▶ [PROBLEM TO SOLVE] Restating the data word for word is all that is required.

□ □ □

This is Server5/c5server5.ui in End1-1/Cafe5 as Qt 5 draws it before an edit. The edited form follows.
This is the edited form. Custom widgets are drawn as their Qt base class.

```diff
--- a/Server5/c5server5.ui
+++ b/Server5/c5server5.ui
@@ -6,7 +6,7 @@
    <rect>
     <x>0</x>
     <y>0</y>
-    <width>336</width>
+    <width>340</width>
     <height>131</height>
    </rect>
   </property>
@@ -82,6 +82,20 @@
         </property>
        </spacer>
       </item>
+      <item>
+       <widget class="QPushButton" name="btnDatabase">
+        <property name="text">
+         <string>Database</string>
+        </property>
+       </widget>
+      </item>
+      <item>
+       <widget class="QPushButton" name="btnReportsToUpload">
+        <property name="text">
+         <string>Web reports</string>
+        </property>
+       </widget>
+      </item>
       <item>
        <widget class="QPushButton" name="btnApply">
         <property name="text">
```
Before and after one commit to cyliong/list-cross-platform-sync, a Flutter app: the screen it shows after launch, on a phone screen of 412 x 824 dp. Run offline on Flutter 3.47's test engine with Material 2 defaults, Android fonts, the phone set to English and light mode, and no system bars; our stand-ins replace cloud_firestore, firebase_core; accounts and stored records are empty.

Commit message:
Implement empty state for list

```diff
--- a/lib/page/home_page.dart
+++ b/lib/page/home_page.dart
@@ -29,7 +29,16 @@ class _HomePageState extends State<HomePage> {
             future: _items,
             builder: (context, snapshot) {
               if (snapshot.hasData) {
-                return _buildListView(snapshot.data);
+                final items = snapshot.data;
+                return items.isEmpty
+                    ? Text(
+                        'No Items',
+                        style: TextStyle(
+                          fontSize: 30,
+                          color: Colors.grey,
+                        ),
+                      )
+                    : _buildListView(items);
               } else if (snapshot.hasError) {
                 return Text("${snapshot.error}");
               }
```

□ □ □

▶ [RESPONSE BOX]
This is Server5/c5server5.ui in End1-1/Cafe5 as Qt 5 draws it before an edit. The edited form follows.
This is the edited form. Custom widgets are drawn as their Qt base class.

```diff
--- a/Server5/c5server5.ui
+++ b/Server5/c5server5.ui
@@ -6,7 +6,7 @@
    <rect>
     <x>0</x>
     <y>0</y>
-    <width>336</width>
+    <width>340</width>
     <height>131</height>
    </rect>
   </property>
@@ -82,6 +82,20 @@
         </property>
        </spacer>
       </item>
+      <item>
+       <widget class="QPushButton" name="btnDatabase">
+        <property name="text">
+         <string>Database</string>
+        </property>
+       </widget>
+      </item>
+      <item>
+       <widget class="QPushButton" name="btnReportsToUpload">
+        <property name="text">
+         <string>Web reports</string>
+        </property>
+       </widget>
+      </item>
       <item>
        <widget class="QPushButton" name="btnApply">
         <property name="text">
```
Before and after one commit to cyliong/list-cross-platform-sync, a Flutter app: the screen it shows after launch, on a phone screen of 412 x 824 dp. Run offline on Flutter 3.47's test engine with Material 2 defaults, Android fonts, the phone set to English and light mode, and no system bars; our stand-ins replace cloud_firestore, firebase_core; accounts and stored records are empty.

Commit message:
Implement empty state for list

```diff
--- a/lib/page/home_page.dart
+++ b/lib/page/home_page.dart
@@ -29,7 +29,16 @@ class _HomePageState extends State<HomePage> {
             future: _items,
             builder: (context, snapshot) {
               if (snapshot.hasData) {
-                return _buildListView(snapshot.data);
+                final items = snapshot.data;
+                return items.isEmpty
+                    ? Text(
+                        'No Items',
+                        style: TextStyle(
+                          fontSize: 30,
+                          color: Colors.grey,
+                        ),
+                      )
+                    : _buildListView(items);
               } else if (snapshot.hasError) {
                 return Text("${snapshot.error}");
               }
```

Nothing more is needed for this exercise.